(INPUT Opens)

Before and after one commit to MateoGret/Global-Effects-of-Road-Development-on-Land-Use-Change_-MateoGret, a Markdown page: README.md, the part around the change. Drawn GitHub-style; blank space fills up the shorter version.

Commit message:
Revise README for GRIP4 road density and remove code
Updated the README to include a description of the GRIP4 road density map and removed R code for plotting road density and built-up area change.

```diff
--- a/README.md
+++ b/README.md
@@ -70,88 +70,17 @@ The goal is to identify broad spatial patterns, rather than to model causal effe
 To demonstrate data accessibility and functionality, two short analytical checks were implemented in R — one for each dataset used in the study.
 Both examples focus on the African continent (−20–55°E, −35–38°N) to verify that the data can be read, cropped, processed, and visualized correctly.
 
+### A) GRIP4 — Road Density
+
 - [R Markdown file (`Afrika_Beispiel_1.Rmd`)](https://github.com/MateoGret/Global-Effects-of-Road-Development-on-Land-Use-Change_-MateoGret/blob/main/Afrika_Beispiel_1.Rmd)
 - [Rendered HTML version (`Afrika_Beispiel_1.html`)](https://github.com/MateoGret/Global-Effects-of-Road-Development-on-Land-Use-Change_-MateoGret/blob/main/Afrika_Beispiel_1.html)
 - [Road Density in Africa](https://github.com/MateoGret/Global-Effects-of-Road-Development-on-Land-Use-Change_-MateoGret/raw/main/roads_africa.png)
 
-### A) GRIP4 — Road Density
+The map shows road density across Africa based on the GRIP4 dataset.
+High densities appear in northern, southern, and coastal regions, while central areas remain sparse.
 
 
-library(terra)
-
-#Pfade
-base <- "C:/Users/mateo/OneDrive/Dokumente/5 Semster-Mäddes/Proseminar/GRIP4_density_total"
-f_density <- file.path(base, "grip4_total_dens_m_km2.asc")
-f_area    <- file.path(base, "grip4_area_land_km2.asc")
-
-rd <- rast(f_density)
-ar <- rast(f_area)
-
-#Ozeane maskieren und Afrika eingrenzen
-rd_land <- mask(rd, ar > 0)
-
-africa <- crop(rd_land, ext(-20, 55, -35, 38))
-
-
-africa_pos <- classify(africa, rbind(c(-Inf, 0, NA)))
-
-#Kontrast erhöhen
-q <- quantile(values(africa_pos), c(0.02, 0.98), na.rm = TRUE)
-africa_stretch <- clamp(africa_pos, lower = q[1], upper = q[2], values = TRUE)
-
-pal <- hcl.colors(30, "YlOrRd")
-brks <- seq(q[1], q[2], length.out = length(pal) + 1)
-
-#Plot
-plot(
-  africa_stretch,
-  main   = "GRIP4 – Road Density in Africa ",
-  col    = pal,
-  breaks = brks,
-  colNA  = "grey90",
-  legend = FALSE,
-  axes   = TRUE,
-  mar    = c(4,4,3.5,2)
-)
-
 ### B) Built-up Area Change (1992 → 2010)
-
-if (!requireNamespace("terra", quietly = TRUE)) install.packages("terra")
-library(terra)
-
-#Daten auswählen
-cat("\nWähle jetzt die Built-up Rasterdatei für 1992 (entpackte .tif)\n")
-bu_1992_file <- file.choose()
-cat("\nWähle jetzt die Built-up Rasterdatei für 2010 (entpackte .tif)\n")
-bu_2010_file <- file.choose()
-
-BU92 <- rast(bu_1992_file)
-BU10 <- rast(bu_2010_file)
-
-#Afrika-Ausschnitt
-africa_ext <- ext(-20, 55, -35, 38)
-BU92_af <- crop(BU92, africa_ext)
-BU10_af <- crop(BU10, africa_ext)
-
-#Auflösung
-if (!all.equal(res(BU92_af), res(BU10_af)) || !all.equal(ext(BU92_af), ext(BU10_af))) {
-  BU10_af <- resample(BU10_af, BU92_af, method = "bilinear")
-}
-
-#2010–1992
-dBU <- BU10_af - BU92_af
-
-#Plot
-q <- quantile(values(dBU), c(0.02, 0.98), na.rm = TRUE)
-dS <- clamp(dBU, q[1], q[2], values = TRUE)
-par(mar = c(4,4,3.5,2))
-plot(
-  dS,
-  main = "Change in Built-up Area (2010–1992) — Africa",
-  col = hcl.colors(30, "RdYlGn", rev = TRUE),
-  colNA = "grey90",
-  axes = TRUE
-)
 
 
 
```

(INPUT Closes)

§ **TASK DESCRIPTION**: From the listing above, copy every line that holds the string "blob".

§ **TASK SOLUTION**:
 - [R Markdown file (`Afrika_Beispiel_1.Rmd`)](https://github.com/MateoGret/Global-Effects-of-Road-Development-on-Land-Use-Change_-MateoGret/blob/main/Afrika_Beispiel_1.Rmd)
 - [Rendered HTML version (`Afrika_Beispiel_1.html`)](https://github.com/MateoGret/Global-Effects-of-Road-Development-on-Land-Use-Change_-MateoGret/blob/main/Afrika_Beispiel_1.html)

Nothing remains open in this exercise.